PORTLAND, ORE. — More than two months into his long-awaited first season in the NBA, Wolves point guard Ricky Rubio no longer is a regular fixture on ESPN's "SportsCenter" highlights, as he was almost nightly in the season's opening weeks.

His shooting percentage has dropped to 36.4 because of his share of 1-for-8 and 5-for-16 nights.

He hasn't reached double figures in assists in his past 12 games after doing so in eight of 10 games immediately before that.

Has the opposition figured out his game and adjusted, as Houston coach Kevin McHale suggested would happen after teams got their first look at him?

Has he hit the proverbial rookie wall 37 games into this brutal 66-game season unlike any other in the NBA, let alone the comparatively leisurely 42-game seasons he played in Europe the past two years?

"I think it's all of that," Wolves coach Rick Adelman said. "They're definitely playing him differently. They're playing him physical. In our league, the coaches scout well and they figure things out. And we just haven't shot the ball very in a lot of games when he's out there, or he'd have a lot more assists than he has."

Teams increasingly have played off Rubio on pick-and-rolls -- the lifeblood of the Wolves offense -- by sending defenders underneath screens rather than over the top of them, daring Rubio to beat them with his shooting.

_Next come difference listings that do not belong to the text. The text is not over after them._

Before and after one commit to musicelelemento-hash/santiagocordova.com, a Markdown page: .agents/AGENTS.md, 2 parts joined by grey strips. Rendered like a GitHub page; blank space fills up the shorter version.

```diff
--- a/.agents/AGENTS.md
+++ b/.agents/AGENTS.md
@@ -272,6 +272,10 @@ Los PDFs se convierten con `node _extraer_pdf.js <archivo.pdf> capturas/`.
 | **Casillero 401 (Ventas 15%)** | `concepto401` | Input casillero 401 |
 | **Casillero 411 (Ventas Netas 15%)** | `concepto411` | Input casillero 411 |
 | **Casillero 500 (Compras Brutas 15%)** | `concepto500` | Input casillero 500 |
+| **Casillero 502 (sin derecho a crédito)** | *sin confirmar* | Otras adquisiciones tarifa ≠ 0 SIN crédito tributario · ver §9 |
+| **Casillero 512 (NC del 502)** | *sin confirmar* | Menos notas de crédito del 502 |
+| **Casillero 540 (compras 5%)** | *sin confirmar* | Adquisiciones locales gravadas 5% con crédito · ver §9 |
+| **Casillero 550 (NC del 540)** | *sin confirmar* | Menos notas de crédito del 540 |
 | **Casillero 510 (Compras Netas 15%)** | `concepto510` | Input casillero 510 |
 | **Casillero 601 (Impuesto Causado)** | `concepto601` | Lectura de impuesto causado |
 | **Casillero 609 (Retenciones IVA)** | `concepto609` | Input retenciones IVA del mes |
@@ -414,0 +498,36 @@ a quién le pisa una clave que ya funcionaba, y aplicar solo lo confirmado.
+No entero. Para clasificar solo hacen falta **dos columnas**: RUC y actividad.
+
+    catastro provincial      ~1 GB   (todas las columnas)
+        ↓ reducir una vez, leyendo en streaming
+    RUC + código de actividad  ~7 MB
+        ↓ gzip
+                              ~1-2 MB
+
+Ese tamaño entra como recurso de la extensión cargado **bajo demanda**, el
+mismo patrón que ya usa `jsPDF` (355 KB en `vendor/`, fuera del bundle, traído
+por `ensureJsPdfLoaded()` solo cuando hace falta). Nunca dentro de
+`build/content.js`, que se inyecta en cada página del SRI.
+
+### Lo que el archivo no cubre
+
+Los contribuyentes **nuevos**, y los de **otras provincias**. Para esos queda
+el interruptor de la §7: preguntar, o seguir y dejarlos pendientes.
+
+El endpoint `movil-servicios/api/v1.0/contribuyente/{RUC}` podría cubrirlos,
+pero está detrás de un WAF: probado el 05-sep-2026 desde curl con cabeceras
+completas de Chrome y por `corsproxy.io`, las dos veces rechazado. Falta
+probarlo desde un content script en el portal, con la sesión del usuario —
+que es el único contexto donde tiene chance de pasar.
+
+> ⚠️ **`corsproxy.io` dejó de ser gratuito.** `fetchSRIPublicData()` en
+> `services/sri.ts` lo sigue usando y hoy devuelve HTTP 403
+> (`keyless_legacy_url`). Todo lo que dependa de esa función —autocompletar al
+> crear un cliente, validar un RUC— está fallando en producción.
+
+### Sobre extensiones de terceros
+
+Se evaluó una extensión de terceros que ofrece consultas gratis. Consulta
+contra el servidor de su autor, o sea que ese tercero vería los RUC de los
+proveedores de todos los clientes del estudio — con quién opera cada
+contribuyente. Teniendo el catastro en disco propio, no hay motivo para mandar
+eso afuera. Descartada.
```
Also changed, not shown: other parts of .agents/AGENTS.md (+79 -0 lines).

He is shooting 21.7 percent in the first three games of this rugged four-game Western trip that ends Saturday night in Portland after going 1-for-8 each night in games against the Clippers and Lakers.

"No, I don't think about it," Rubio said when asked if he has hit that rookie wall because of the demanding schedule. "It's just some tough games with my shooting shots. I have to work on it and keep improving."

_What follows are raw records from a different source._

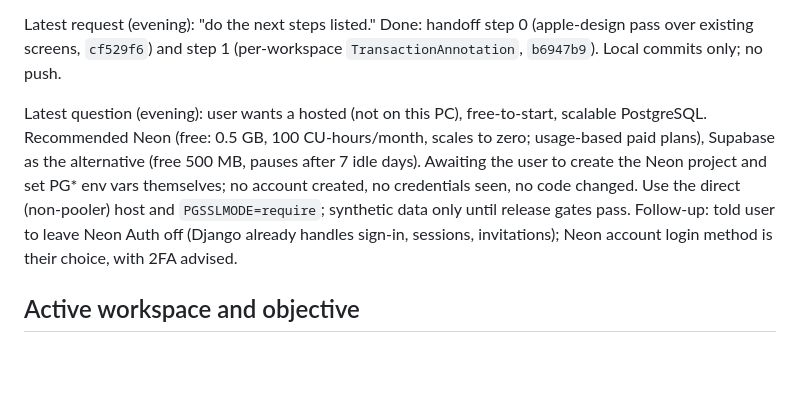
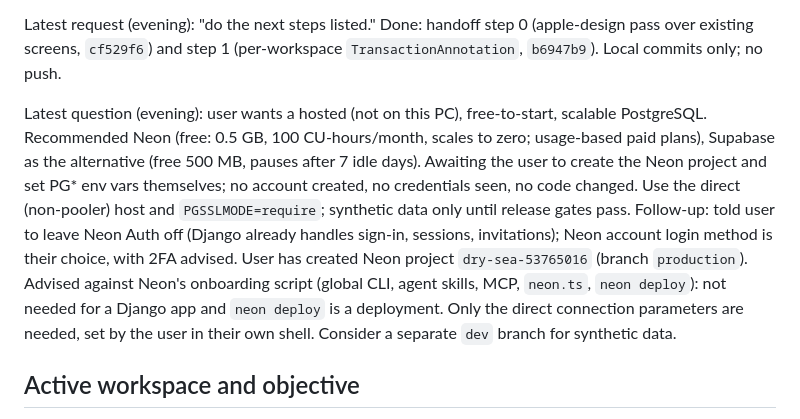
Before and after one commit to kah-eru/budget, a Markdown page: AI_HANDOFF.md, the part around the change. Rendered like a GitHub page; blank space fills up the shorter version.

Commit message:
docs: record Neon project and skipped onboarding script
Co-Authored-By: Claude Opus 5.5 (1M context) <noreply@anthropic.com>

```diff
--- a/AI_HANDOFF.md
+++ b/AI_HANDOFF.md
@@ -8,7 +8,7 @@ Follow-up request (same day): install the `apple-design` skill for frontend work
 
 Latest request (evening): "do the next steps listed." Done: handoff step 0 (apple-design pass over existing screens, `cf529f6`) and step 1 (per-workspace `TransactionAnnotation`, `b6947b9`). Local commits only; no push.
 
-Latest question (evening): user wants a hosted (not on this PC), free-to-start, scalable PostgreSQL. Recommended Neon (free: 0.5 GB, 100 CU-hours/month, scales to zero; usage-based paid plans), Supabase as the alternative (free 500 MB, pauses after 7 idle days). Awaiting the user to create the Neon project and set PG* env vars themselves; no account created, no credentials seen, no code changed. Use the direct (non-pooler) host and `PGSSLMODE=require`; synthetic data only until release gates pass. Follow-up: told user to leave Neon Auth off (Django already handles sign-in, sessions, invitations); Neon account login method is their choice, with 2FA advised.
+Latest question (evening): user wants a hosted (not on this PC), free-to-start, scalable PostgreSQL. Recommended Neon (free: 0.5 GB, 100 CU-hours/month, scales to zero; usage-based paid plans), Supabase as the alternative (free 500 MB, pauses after 7 idle days). Awaiting the user to create the Neon project and set PG* env vars themselves; no account created, no credentials seen, no code changed. Use the direct (non-pooler) host and `PGSSLMODE=require`; synthetic data only until release gates pass. Follow-up: told user to leave Neon Auth off (Django already handles sign-in, sessions, invitations); Neon account login method is their choice, with 2FA advised. User has created Neon project `dry-sea-53765016` (branch `production`). Advised against Neon's onboarding script (global CLI, agent skills, MCP, `neon.ts`, `neon deploy`): not needed for a Django app and `neon deploy` is a deployment. Only the direct connection parameters are needed, set by the user in their own shell. Consider a separate `dev` branch for synthetic data.
 
 ## Active workspace and objective
 
```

The Wolves' first visit to the Rose Garden this season has even more Portland connections than the past year or two because Adelman now is coach.

He coached six seasons at an Oregon junior college before Trail Blazers coach Jack Ramsay hired him as an assistant coach in 1983. He spent 11 years with the Blazers, the final five as the head coach who twice led them to the NBA Finals, and he still lives in Portland.

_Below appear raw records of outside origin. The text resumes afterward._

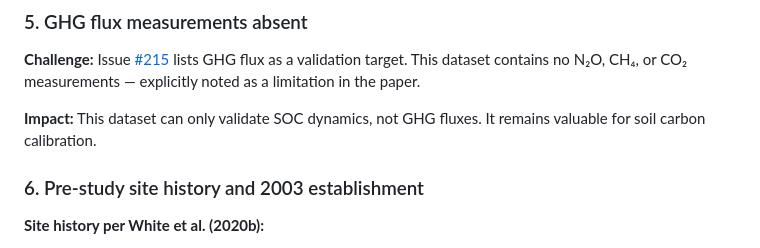
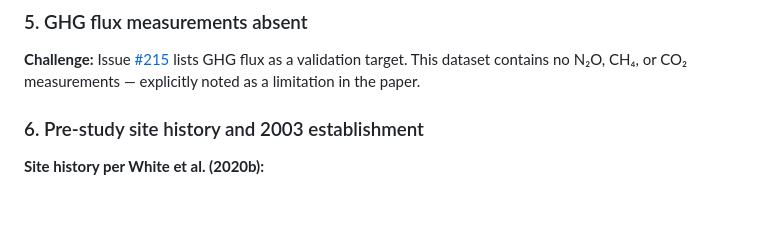
Before and after one commit to ccmmf/uncertainty, a Markdown page: data_raw/white_salinas_2020/data_entry_report.md, the part around the change. Drawn GitHub-style; blank space fills up the shorter version.

Commit message:
Drop redundant Impact paragraph in GHG flux section per review

```diff
--- a/data_raw/white_salinas_2020/data_entry_report.md
+++ b/data_raw/white_salinas_2020/data_entry_report.md
@@ -153,9 +153,6 @@ the experimental period).
 **Challenge:** Issue [#215](https://github.com/ccmmf/organization/issues/215) lists GHG flux as a validation target. This dataset contains
 no N₂O, CH₄, or CO₂ measurements — explicitly noted as a limitation in the paper.
 
-**Impact:** This dataset can only validate SOC dynamics, not GHG fluxes. It remains
-valuable for soil carbon calibration.
-
 ### 6. Pre-study site history and 2003 establishment
 **Site history per White et al. (2020b):**
 - **1990–1996:** hay production and mixed vegetable / sugar beet trials.
```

Wolves President of Basketball Operations David Kahn was raised in Portland and still owns a home there, as does guard Martell Webster. Kevin Love, of course, is from Portland, too.

"It's always special to go back, but at this point, it's just another game," said Love, now in his fourth NBA season. "I always get to see my immediate family, which is nice, but I just saw them at All-Star [weekend], and my very close friends, who I consider family as well. Other than that, it's not any different than any other game."


• The Blazers have Minnesota connections as well: They re-signed veteran center Joel Przybilla -- Monticello's own -- last week and he played his first game this season with a 19-minute appearance Thursday night against Miami. Former Timberwolves forward Craig Smith signed with Portland as a free agent in December.

• Wolves rookie guard Malcolm Lee scored 12 points on 5-for-15 shooting and had nine assists, six turnovers, three rebounds and three steals in 31-plus minutes Thursday in his first game back in the NBA Development League. He is expected to remain there at least through the weekend in his second time with the Sioux Falls Skyforce as he plays his way back from December knee surgery.

• For anyone curious about Luke Babbitt, the former Nevada forward whom the Blazers drafted in 2010 with the 16th overall pick they got from the Wolves for Webster: He's back from the D League and averaging 1.5 points, 1.3 rebounds, 0.3 assists and 5.7 minutes in 24 games with Portland.